The infatuation with New York real estate can be seen in popular culture. Just look at well-trafficked blogs like Curbed, which tracks exciting and fascinating news from, err, the world of property brokers and real estate agents. At the same time, When Harry Met Sally screenwriter and novelist Nora Ephron recently penned a long ode to her old Upper East Side apartment in The New Yorker.
Even the stodgy old newspaper has not remained untouched. While the grey listings in The New York Times’ real estate section might have sufficed at one point in time, the trend-chasing paper has now launched Key, a twice-yearly magazine dedicated to lifestyle articles about real estate and full-page ads for condominiums.
“Key will showcase residential real estate properties, renovation trends, luxury lifestyle trends in home design and furnishings, investment and financing strategies and more in a revealing manner that reflects the way we live today,” Gerald Marzorati, an assistant managing editor at the newspaper confusingly said in a statement last summer. The final product hit doorsteps in September.
It bleeds over into the world of advertising, as well. As A.A. Gill described in a recent Vanity Fair piece, jumping from new condo development to new condo development, the sparkling new additions to Soho and Astor Place put undue importance on their promotional materials. Like any good advertising, they make the buyer feel a part of something. They make the buyer feel good about parting with his or her cash.
So far, the slowdown in the US residential market seems to be having little effect on the fetish-ization of real estate, particularly in the major urban centers such as New York, where prices have yet to soften significantly.
But there may be trouble in the air. This week, the real estate arm of The Carlyle Group announced that it was selling a Fifth Avenue condominium conversion project to Hyatt. The former office building, which once housed the headquarters of Tommy Hilfiger’s fashion design firm, will most likely be reborn as a hotel.
According to the firm, about half the units in the building have been sold. Marketed as luxury condos overlooking Bryant Park, the building was going to have flourishes by fashion designer Peter Som. Keeping with the theme, the building’s marketing campaign reportedly included coffee table books featuring runway models, as well as fashion-themed sales parties.
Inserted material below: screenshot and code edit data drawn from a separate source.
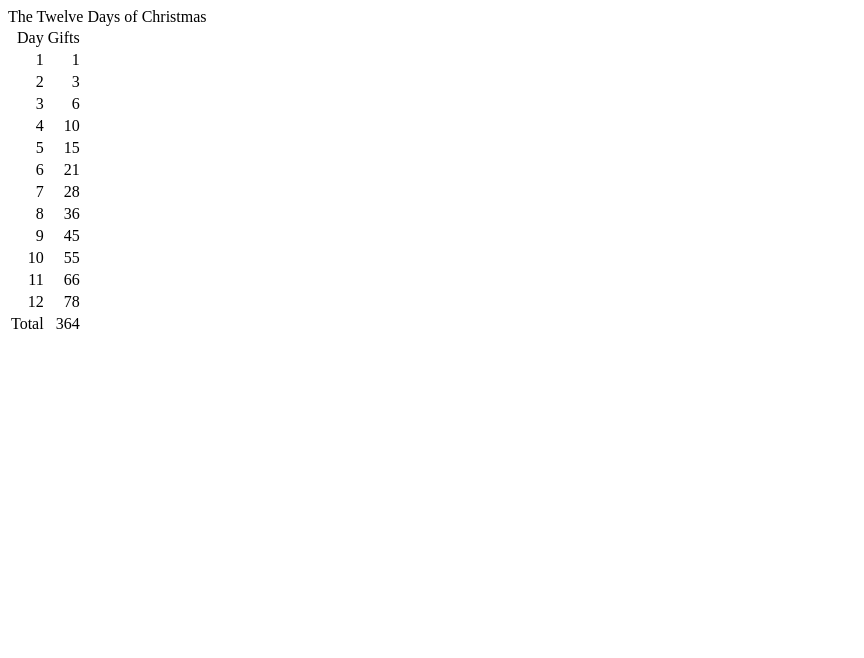
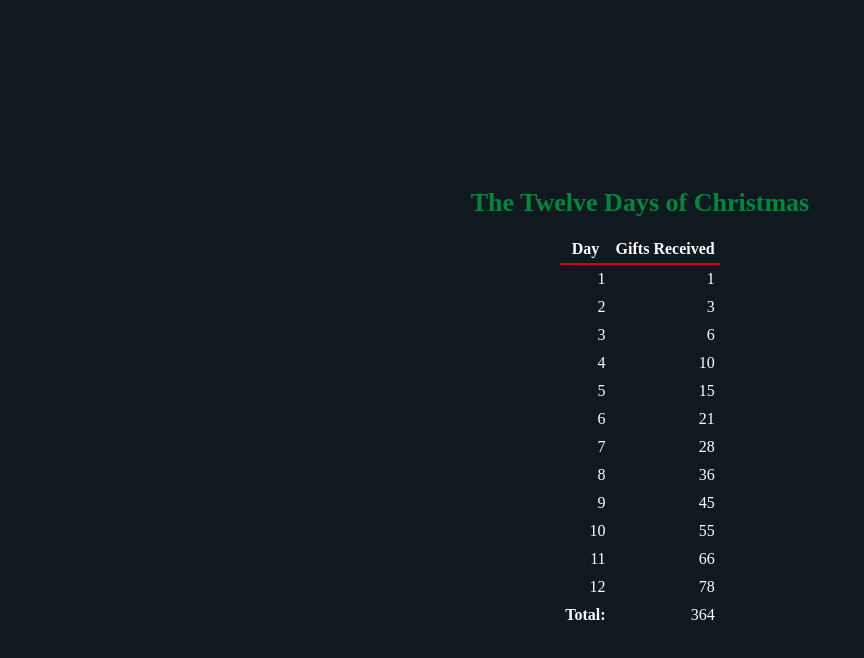
Before and after one commit to 4fmd/the-twelve-days-of-christmas, a plain HTML site: page index.html in a window 1280 px wide. Shown: the whole page, without its empty margins (0-864 px from the left). Drawn offline with Linux system fonts and the light colour scheme; a web font is replaced by a local one.

Commit message:
How about a little style?

```diff
--- a/index.html
+++ b/index.html
@@ -6,6 +6,7 @@
 
 		<title>The Twelve Days of Christmas</title>
 
+		<link rel="stylesheet" type="text/css" href="https://fonts.googleapis.com/css?family=Sofia" />
 		<link rel="stylesheet" type="text/css" href="styles/main.css" />
 	</head>
 
--- a/scripts/christmas.js
+++ b/scripts/christmas.js
@@ -139,4 +139,4 @@ const calculateTotalNumberOfGifts = function (schedule)
 	return totalNumberOfGifts;
 };
 
-export { calculateTotalNumberOfGiftsOnDay as calculateGiftsOnDay, calculateGiftSchedule, calculateTotalNumberOfGifts }
+export { calculateGiftSchedule, calculateTotalNumberOfGifts }
--- a/scripts/main.js
+++ b/scripts/main.js
@@ -1,29 +1,57 @@
-import { calculateGiftsOnDay, calculateGiftSchedule, calculateTotalNumberOfGifts } from "./christmas.js";
+import { calculateGiftSchedule, calculateTotalNumberOfGifts } from "./christmas.js";
 
 /**
+ * Array of objects describing the schedule of gifts given.  The objects each
+ * contain two properties:  `dayNumber` and `numberOfGifts`.  The `dayNumber`
+ * property is an integer describing the number of the day of Christmas.  The
+ * number is one-based index of the day in the list.  The `numberOfGifts` is
+ * an integer describing the total number of gifts given on that day.
  *
  */
 const schedule = calculateGiftSchedule();
 
 /**
- *
+ * Total number of gifts given throughout all the Days of Christmas
  */
 const totalNumberOfGifts = calculateTotalNumberOfGifts(schedule);
 
 /**
+ * Builds the header section to be displayed on the main page.  The header
+ * section contains a simple title message.
  *
- * @returns
+ * @returns {HTMLElement} Header section to be displayed on the main page
+ *
  */
 const buildHeader = function ()
 {
-	const header = document.createElement("h1").appendChild(document.createTextNode(`The Twelve Days of Christmas`));
+	const header = document.createElement("h1");
+	header.appendChild(document.createTextNode("The Twelve Days of Christmas"));
+
 	return header;
 };
 
+/**
+ * Helper function to build a table row element to be used in the table
+ * displaying the the number of gifts given on each Day of Christmas.
+ *
+ * @param {HTMLElement} arguments Any number of `HTMLElement` objects to be
+ * contained in the resulting table row.  Each element will be wrapped in a
+ * table cell element.
+ *
+ * @returns {HTMLTableRowElement} Table row containing the provided argument
+ * elements wrapped in table cell elements
+ *
+ */
 const buildTableRow = function ()
 {
+	//  The arguments property of a function is Array-like, not an actual
+	//  Array.  So, use the from method to create an Array object
+	const args = Array.from(arguments);
+
 	const tr = document.createElement("tr");
-	const args = Array.from(arguments);
+
+	//  Wrap each provided argument in a table cell element, and append it to
+	//  the table row being constructed
 	args.forEach(function (element, index, array)
 	{
 		const td = document.createElement("td");
@@ -32,30 +60,38 @@ const buildTableRow = function ()
 		tr.appendChild(td);
 	});
 	return tr;
-}
+};
 
 /**
+ * Builds the body section to be displayed on the main page.  The body section
+ * contains a table that lists the day number and the number of gifts received
+ * on that day.
  *
- * @returns
+ * @returns {HTMLElement} Body section to be displayed on the main page
+ *
  */
 const buildBody = function ()
 {
-	const thead = document.createElement("tbody");
-	thead.appendChild(buildTableRow(document.createTextNode("Day"), document.createTextNode("Gifts")));
+	const thead = document.createElement("thead");
+	thead.appendChild(buildTableRow(document.createTextNode("Day"), document.createTextNode("Gifts Received")));
 
 	const tbody = document.createElement("tbody");
 
+	//  For each day in the schedule, create a table row displaying the day
+	//  number and the number of gifts received
 	schedule.forEach(function (element, index, array)
 	{
 		tbody.appendChild(buildTableRow(document.createTextNode(element.dayNumber), document.createTextNode(element.numberOfGifts)));
 	});
 
-	tbody.appendChild(buildTableRow(document.createTextNode("Total"), document.createTextNode(totalNumberOfGifts)));
+	tbody.appendChild(buildTableRow(document.createTextNode("Total:"), document.createTextNode(totalNumberOfGifts)));
 
+	//  Build the main table
 	const table = document.createElement("table");
 	table.appendChild(thead);
 	table.appendChild(tbody);
 
+	//  Wrap the main table in a div
 	const div = document.createElement("div");
 	div.appendChild(table);
 
--- a/styles/main.css
+++ b/styles/main.css
@@ -1,4 +1,71 @@
+html
+{
+	font-family: "Sofia";
+
+	/* Dark background and light text, because who doens't like a dark theme */
+	background-color: rgba(16, 24, 32, 1.0);
+	color: rgba(255, 255, 255, 1.0);
+
+	/* Disable text selection */
+	user-select: none;
+}
+
+html, body
+{
+	/* Set the containers to fill the window */
+	height: 100%;
+	padding: 0px;
+	margin: 0px;
+	outline: 0px none transparent;
+	border: 0px none transparent;
+}
+
+body, div#root
+{
+	/* Center the containers vertically */
+	display: flex;
+	flex-direction: column;
+	flex-wrap: nowrap;
+	justify-content: center;
+	align-items: center;
+	align-content: center;
+}
+
+div#root
+{
+	/* Center the content horizontally */
+	width: 90%;
+	margin: 0px auto;
+}
+
+div#root h1
+{
+	font-size: 26px;
+	color: rgba(0, 135, 62, 1.0);
+}
+
+div#root table
+{
+	border-collapse: collapse;
+}
+
 div#root table td
+{
+	padding: 5px;
+}
+
+div#root table thead td
+{
+	text-align: center;
+	border-bottom: 2px solid rgba(214, 0, 28, 1.0);
+}
+
+div#root table thead td, div#root tbody tr:last-child td:first-child
+{
+	font-weight: bold;
+}
+
+div#root table tbody td
 {
 	text-align: right;
 }
```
“We’re trying everything we can to sell units, pushing every lever we have,” Michael Belfonti told The New York Times in February.
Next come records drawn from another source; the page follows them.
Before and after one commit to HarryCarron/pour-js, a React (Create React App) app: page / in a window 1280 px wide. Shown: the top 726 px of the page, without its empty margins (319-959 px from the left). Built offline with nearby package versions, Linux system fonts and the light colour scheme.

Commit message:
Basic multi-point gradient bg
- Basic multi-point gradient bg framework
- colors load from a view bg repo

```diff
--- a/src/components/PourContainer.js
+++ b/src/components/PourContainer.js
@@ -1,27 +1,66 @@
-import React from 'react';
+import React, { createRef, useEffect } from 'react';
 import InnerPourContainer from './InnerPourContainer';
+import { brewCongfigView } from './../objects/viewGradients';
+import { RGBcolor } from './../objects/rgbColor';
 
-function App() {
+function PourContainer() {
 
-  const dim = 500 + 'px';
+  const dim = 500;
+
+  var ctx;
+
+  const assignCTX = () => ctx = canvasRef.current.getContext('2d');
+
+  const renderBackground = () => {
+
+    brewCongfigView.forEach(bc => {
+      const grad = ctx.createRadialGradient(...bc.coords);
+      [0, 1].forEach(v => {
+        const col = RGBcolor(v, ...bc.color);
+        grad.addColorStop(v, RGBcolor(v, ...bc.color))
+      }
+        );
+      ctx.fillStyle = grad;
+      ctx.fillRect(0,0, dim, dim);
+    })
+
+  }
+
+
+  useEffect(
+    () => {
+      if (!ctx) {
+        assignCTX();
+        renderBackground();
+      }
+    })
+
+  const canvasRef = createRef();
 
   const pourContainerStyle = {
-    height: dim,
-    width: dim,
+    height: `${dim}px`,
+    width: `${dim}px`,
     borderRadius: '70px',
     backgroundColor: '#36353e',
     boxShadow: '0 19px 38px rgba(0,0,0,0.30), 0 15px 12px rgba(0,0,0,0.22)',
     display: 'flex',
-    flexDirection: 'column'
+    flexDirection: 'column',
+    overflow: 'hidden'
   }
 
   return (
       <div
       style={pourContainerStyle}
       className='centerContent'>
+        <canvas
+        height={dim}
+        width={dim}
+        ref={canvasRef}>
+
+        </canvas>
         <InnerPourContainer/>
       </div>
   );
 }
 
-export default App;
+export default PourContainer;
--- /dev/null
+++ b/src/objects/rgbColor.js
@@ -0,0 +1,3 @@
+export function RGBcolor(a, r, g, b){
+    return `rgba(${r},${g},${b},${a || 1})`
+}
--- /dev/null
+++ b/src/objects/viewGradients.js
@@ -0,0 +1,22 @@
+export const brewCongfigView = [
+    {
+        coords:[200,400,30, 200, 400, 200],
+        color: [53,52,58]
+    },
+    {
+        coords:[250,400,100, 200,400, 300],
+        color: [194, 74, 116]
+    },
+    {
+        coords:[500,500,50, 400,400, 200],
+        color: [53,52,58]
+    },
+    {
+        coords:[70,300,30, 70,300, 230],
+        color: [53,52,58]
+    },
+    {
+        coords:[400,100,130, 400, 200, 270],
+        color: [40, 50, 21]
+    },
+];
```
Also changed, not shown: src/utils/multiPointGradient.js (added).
In the end, despite the glossy magazines and flashy promo materials, the real story can usually be found in the fundamentals of the market.